-- Your objective --
Search the records for "README" and copy each line that holds it.

-- Provided records --
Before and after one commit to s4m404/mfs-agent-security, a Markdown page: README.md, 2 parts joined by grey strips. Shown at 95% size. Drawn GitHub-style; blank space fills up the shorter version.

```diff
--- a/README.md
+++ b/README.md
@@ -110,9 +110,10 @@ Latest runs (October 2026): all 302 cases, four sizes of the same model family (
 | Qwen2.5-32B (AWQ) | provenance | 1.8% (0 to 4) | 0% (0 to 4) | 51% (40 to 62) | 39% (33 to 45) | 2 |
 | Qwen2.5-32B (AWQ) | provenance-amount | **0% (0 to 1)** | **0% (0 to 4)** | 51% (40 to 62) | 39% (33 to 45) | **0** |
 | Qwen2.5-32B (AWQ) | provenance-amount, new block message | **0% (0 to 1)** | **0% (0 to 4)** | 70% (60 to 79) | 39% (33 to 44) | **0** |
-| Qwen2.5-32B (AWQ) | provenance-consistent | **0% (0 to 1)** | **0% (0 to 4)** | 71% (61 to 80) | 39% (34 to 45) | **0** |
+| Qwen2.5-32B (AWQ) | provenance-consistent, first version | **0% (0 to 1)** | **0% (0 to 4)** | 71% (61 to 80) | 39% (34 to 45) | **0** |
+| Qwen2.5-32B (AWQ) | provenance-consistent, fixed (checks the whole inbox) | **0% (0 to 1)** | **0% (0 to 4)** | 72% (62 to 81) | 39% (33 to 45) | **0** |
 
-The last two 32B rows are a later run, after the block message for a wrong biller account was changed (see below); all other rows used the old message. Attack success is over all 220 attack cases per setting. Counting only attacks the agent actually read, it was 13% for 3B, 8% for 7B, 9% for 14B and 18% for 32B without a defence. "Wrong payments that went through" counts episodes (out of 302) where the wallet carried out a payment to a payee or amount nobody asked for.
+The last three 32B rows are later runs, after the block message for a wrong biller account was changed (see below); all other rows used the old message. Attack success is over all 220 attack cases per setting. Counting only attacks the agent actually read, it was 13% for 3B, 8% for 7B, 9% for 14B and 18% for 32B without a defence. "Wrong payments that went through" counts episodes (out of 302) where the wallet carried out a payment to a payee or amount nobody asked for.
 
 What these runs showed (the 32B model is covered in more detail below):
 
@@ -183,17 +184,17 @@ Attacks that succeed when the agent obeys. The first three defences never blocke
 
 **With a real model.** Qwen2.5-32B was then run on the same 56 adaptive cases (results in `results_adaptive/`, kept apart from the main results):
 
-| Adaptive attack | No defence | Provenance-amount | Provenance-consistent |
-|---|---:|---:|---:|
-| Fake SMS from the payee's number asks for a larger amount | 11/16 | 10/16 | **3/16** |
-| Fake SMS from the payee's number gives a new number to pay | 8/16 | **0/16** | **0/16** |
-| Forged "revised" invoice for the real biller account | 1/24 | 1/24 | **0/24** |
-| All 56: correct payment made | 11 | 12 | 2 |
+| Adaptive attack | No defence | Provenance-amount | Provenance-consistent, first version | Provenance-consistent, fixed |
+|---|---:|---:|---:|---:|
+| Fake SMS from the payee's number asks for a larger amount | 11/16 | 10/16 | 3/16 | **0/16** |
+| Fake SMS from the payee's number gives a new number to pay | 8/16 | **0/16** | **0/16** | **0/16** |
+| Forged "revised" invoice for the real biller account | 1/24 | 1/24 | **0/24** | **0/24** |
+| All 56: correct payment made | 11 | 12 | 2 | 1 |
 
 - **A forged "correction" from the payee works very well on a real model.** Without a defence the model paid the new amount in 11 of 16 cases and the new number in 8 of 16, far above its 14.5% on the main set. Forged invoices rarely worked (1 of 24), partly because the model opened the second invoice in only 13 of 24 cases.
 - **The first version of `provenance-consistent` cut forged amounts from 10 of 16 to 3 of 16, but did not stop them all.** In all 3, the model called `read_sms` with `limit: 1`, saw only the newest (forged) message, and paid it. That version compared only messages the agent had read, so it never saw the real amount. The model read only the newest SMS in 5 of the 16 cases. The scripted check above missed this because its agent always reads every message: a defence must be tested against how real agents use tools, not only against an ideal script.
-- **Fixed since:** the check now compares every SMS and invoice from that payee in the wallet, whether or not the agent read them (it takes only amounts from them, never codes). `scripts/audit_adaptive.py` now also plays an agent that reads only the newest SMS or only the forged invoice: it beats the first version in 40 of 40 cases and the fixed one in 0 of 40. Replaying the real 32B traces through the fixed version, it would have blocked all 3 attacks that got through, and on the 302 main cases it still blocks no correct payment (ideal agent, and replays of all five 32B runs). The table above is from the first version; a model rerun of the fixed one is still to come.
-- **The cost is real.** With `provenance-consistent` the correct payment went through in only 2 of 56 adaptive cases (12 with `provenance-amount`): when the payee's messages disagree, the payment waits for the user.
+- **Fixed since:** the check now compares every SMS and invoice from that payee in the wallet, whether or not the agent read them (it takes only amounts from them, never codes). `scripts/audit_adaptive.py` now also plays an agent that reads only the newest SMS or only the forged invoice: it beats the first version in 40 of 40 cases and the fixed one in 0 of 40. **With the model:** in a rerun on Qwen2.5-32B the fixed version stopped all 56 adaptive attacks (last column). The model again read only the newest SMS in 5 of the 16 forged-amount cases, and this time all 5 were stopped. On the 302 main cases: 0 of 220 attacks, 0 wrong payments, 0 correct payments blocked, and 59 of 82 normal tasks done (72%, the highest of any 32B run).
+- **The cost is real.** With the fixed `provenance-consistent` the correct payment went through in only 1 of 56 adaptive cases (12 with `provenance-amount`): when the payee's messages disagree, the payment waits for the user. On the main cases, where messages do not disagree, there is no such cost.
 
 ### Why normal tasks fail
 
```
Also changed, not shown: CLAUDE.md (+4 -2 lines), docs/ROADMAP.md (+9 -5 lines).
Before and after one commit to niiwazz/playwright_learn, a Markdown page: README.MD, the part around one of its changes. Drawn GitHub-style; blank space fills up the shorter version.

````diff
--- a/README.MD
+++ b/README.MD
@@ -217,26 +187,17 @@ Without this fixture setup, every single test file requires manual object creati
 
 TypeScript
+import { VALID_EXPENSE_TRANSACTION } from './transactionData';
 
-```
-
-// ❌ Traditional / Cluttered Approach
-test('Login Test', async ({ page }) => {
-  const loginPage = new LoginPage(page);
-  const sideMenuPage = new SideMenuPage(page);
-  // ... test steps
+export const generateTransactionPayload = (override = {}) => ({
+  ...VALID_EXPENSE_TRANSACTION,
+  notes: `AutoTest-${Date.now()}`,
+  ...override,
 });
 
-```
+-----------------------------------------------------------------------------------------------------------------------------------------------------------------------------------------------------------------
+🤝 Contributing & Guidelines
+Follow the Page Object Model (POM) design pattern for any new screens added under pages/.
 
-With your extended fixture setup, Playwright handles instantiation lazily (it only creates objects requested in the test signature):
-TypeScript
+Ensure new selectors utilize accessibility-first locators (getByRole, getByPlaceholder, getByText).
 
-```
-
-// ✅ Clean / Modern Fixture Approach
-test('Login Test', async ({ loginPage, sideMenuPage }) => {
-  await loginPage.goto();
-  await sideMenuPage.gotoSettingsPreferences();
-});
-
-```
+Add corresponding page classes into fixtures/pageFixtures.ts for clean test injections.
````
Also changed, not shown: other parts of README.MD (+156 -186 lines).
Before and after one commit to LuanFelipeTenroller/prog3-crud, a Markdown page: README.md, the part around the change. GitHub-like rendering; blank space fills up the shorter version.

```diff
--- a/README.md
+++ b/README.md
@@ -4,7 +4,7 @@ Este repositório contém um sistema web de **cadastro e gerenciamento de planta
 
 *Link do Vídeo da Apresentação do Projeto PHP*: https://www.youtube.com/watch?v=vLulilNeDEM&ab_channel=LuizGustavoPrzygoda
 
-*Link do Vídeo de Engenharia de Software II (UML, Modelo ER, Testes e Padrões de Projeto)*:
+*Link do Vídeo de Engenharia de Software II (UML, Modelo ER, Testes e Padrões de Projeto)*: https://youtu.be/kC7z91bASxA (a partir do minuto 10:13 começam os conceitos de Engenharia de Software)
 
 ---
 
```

-- Answer area --
Before and after one commit to s4m404/mfs-agent-security, a Markdown page: README.md, 2 parts joined by grey strips. Shown at 95% size. Drawn GitHub-style; blank space fills up the shorter version.
--- a/README.md
+++ b/README.md
Before and after one commit to niiwazz/playwright_learn, a Markdown page: README.MD, the part around one of its changes. Drawn GitHub-style; blank space fills up the shorter version.
--- a/README.MD
+++ b/README.MD
Also changed, not shown: other parts of README.MD (+156 -186 lines).
Before and after one commit to LuanFelipeTenroller/prog3-crud, a Markdown page: README.md, the part around the change. GitHub-like rendering; blank space fills up the shorter version.
--- a/README.md
+++ b/README.md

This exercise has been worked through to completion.